For an activity such as conducting user testing, a handful of sessions is all you need to get the hang of things. Once you’ve introduced that user feedback loop to your project, you can start focussing on developing other skills.
4) Get Connected
The best UX jobs, like all jobs, aren’t advertised. They come through LinkedIn, Twitter, local event meetups, referrals, or are only ever sourced internally. Trusting somebody to own the user experience of a product to somebody, for many organisations, is like trusting them with a newborn baby.
There will be a ton of questions and building trust with the interviewer is key. If the position has come from the result of a conversation in a social setting, or a recommendation from somebody you met, then you’ll already have a head start on building that trust.
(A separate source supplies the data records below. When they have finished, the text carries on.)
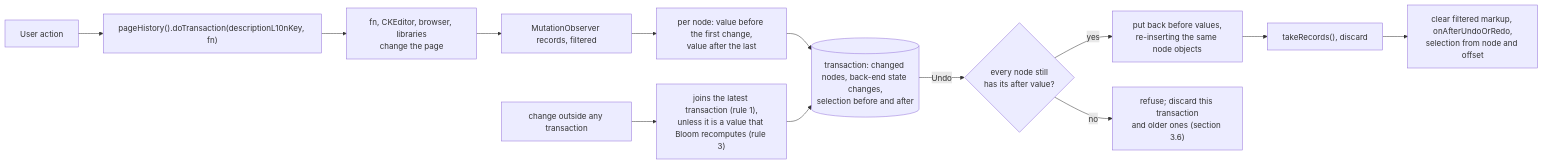
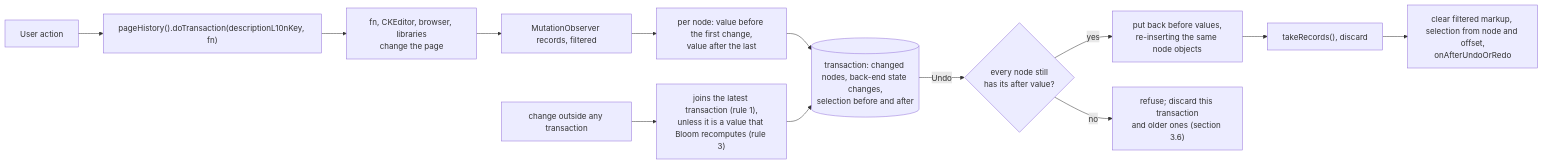
The fifth of 10 diagrams in docs/undo/APPROACHES.md (BloomBooks/BloomDesktop), drawn with Mermaid before and after one commit. The commit also changed other lines of this file and 27 other files, not shown here.

````diff
--- a/docs/undo/APPROACHES.md
+++ b/docs/undo/APPROACHES.md
@@ -1304,15 +1304,15 @@
 ```mermaid
 flowchart LR
   A["User action"] --> B["pageHistory().doTransaction(descriptionL10nKey, fn)"]
   B --> D["fn, CKEditor, browser, libraries<br/>change the page"]
   D --> O["MutationObserver records, filtered"]
   O --> C["per node: value before the first change,<br/>value after the last"]
   C --> F[("transaction: changed nodes, back-end state changes,<br/>selection before and after")]
   U["change outside any transaction"] --> O2["joins the latest transaction (rule 1),<br/>unless it is a value that Bloom recomputes (rule 3)"]
   O2 --> F
   F -- "Undo" --> G{"every node still<br/>has its after value?"}
   G -- "yes" --> H["put back before values,<br/>re-inserting the same node objects"]
   G -- "no" --> K["refuse; discard this transaction<br/>and older ones (section 3.6)"]
   H --> T["takeRecords(), discard"]
-  T --> I["clear filtered markup, onAfterUndoOrRedo,<br/>selection from node and offset"]
+  T --> I["clear filtered markup, selection from node and offset,<br/>onAfterUndoOrRedo"]
 ```
````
So get along to your local UX Book Club, find an event on meetup.com, and start following some of the UX thought leaders on Twitter.
5) Get A Mentor
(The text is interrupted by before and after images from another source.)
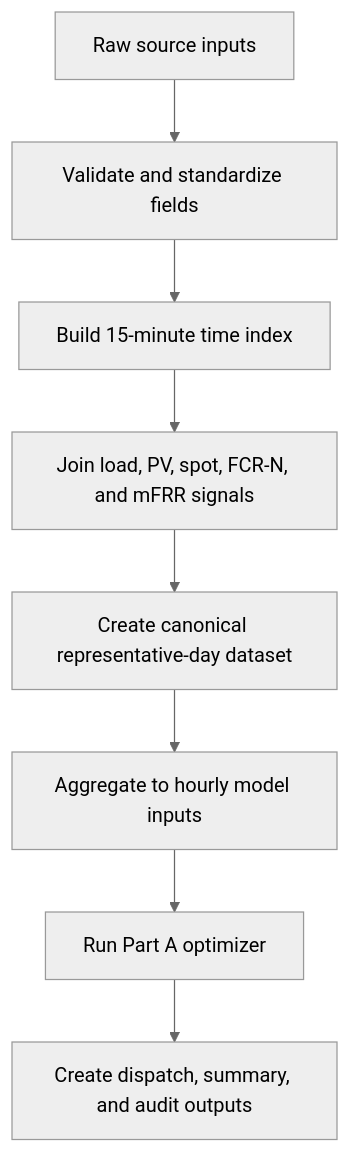
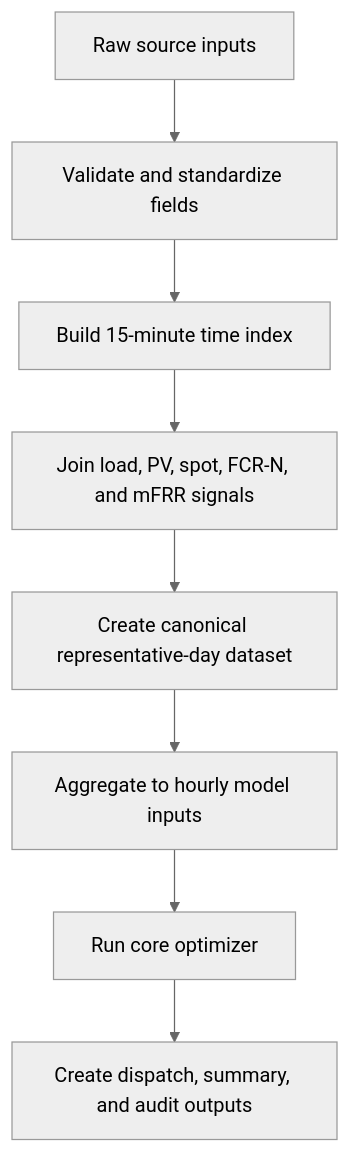
Before and after one commit to KayvanShah1/btm-bess-market-optimizer: the first of 2 diagrams in docs/DATA_METHOD.md, drawn with Mermaid (neutral theme). The commit also changed other lines of this file and 7 other files, not shown here.

````diff
--- a/docs/DATA_METHOD.md
+++ b/docs/DATA_METHOD.md
@@ -23,10 +23,10 @@
 ```mermaid
 flowchart TD
     A[Raw source inputs] --> B[Validate and standardize fields]
     B --> C[Build 15-minute time index]
     C --> D[Join load, PV, spot, FCR-N, and mFRR signals]
     D --> E[Create canonical representative-day dataset]
     E --> F[Aggregate to hourly model inputs]
-    F --> G[Run Part A optimizer]
+    F --> G[Run core optimizer]
     G --> H[Create dispatch, summary, and audit outputs]
 ```
````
For me, finding a mentor was a real turning point. Even though we don’t catch up as often these days as when we first formalised the mentoring relationship, when I look back now, many of the big decisions I made career-wise happened soon after I found a mentor and he started encouraging me to step out of my comfort zone.
My mentor not only helped shape the process that I use on design projects to this day, he also encouraged me to start giving presentations at conferences and meetups, and to quit the low-paying job that I was in and take control of my career. For that I’m eternally grateful. Finding a mentor can be hard, but hopefully if you’ve done a good job of Step 4, you’ll at least have more people within your circle and a better understanding of who’s who. Hopefully someone will stand out. Failing that, you could try a more formal program such as IAI mentor program or a mentor-led bootcamp like Get a New Job in UX Design by the Interaction Design Foundation.
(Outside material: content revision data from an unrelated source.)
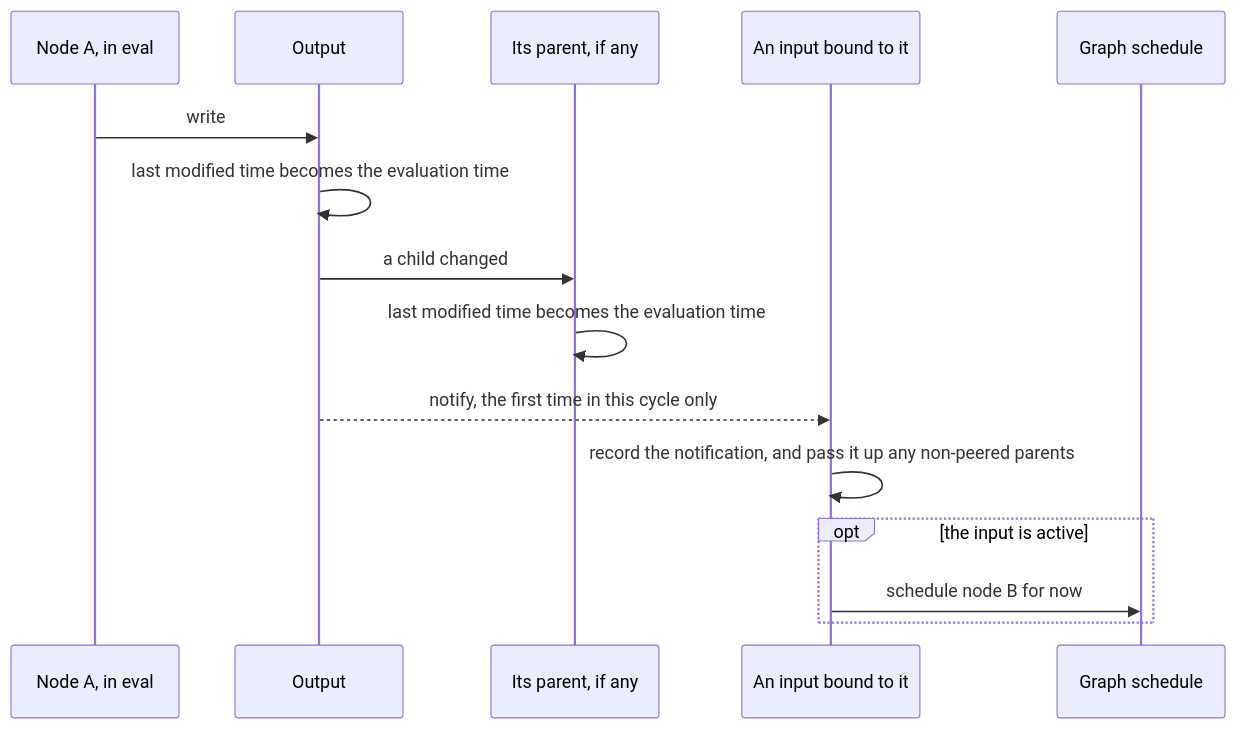
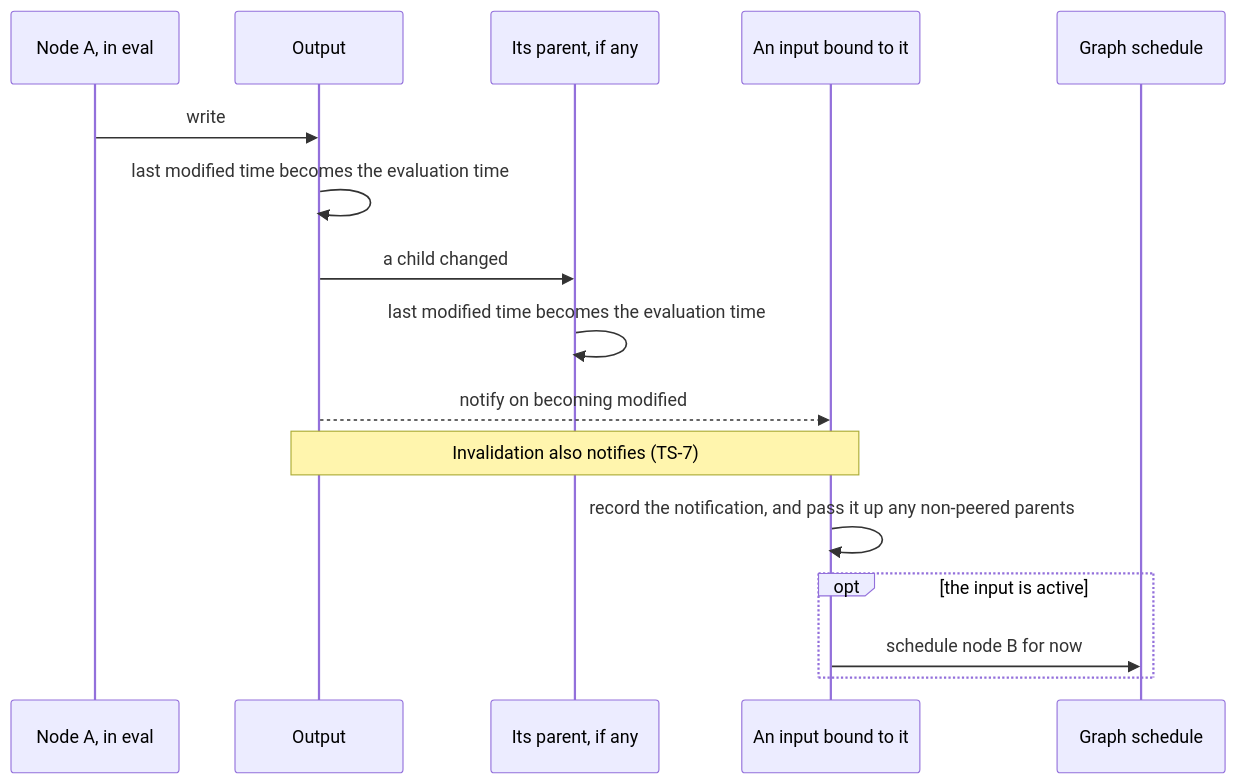
The third of 3 diagrams in docs/runtime_spec/time_series.md (hhenson/hgl), drawn with Mermaid before and after one commit. The commit also changed 1 other file, not shown here.

Commit message:
docs: reconcile invalidation notifications in runtime diagrams

````diff
--- a/docs/runtime_spec/time_series.md
+++ b/docs/runtime_spec/time_series.md
@@ -179,18 +179,19 @@
 ```mermaid
 sequenceDiagram
     participant A as Node A, in eval
     participant O as Output
     participant P as Its parent, if any
     participant I as An input bound to it
     participant G as Graph schedule
 
     A->>O: write
     O->>O: last modified time becomes the evaluation time
     O->>P: a child changed
     P->>P: last modified time becomes the evaluation time
-    O-->>I: notify, the first time in this cycle only
+    O-->>I: notify on becoming modified
+    Note over O,I: Invalidation also notifies (TS-7)
     I->>I: record the notification, and pass it up any non-peered parents
     opt the input is active
         I->>G: schedule node B for now
     end
 ```
````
6) Get Hired
With those ducks all lined up, you’re now in the best possible place to land an awesome job. What’s missing, however, is a portfolio of your work.
Much like a graphic designer would have an A3 portfolio that showcases logos, posters and t-shirts he or she has designed, your portfolio should include examples of the deliverables you’ve produced.
Your portfolio could include wireframes you’ve created, example personas and scenarios you’ve developed, photos of walls covered in post-it notes from affinity diagramming exercises, photos of you conducting a workshop … whatever you need to tell a story about the process you follow, and to help you talk about that process during an interview. If you want help, we recommend the online course called How to Create a UX Portfolio by the Interaction Design Foundation.
Want to hear more? Pick up a copy of our ebook: Get Started in UX.
Where to learn more:
- Recommended UX Books
- See our list of UX Conferences
- Find an Online UX Courses that suits you
- Our giant list of UX Degrees
- The best UX Tools and Software
- Get Started in UX: the complete guide to launching a career in user experience design by Luke Chambers and Matthew Magain
- Whitney Hess’s mind-bogglingly comprehensive collection of resources and guiding principles.
- Patrick Neeman’s list of seven tips on how to get started in user experience
- Nick Finck’s excellent tips on starting a career in user experience design
- UXPin’s collection of free UX books
- A comprehensive (and free) UX course
- A free course on UX Design for mobile developers
- UX Beginner
- UX Apprentice
What other advice do you have for people trying to migrate to UX Design from another career? Let us know in the comments.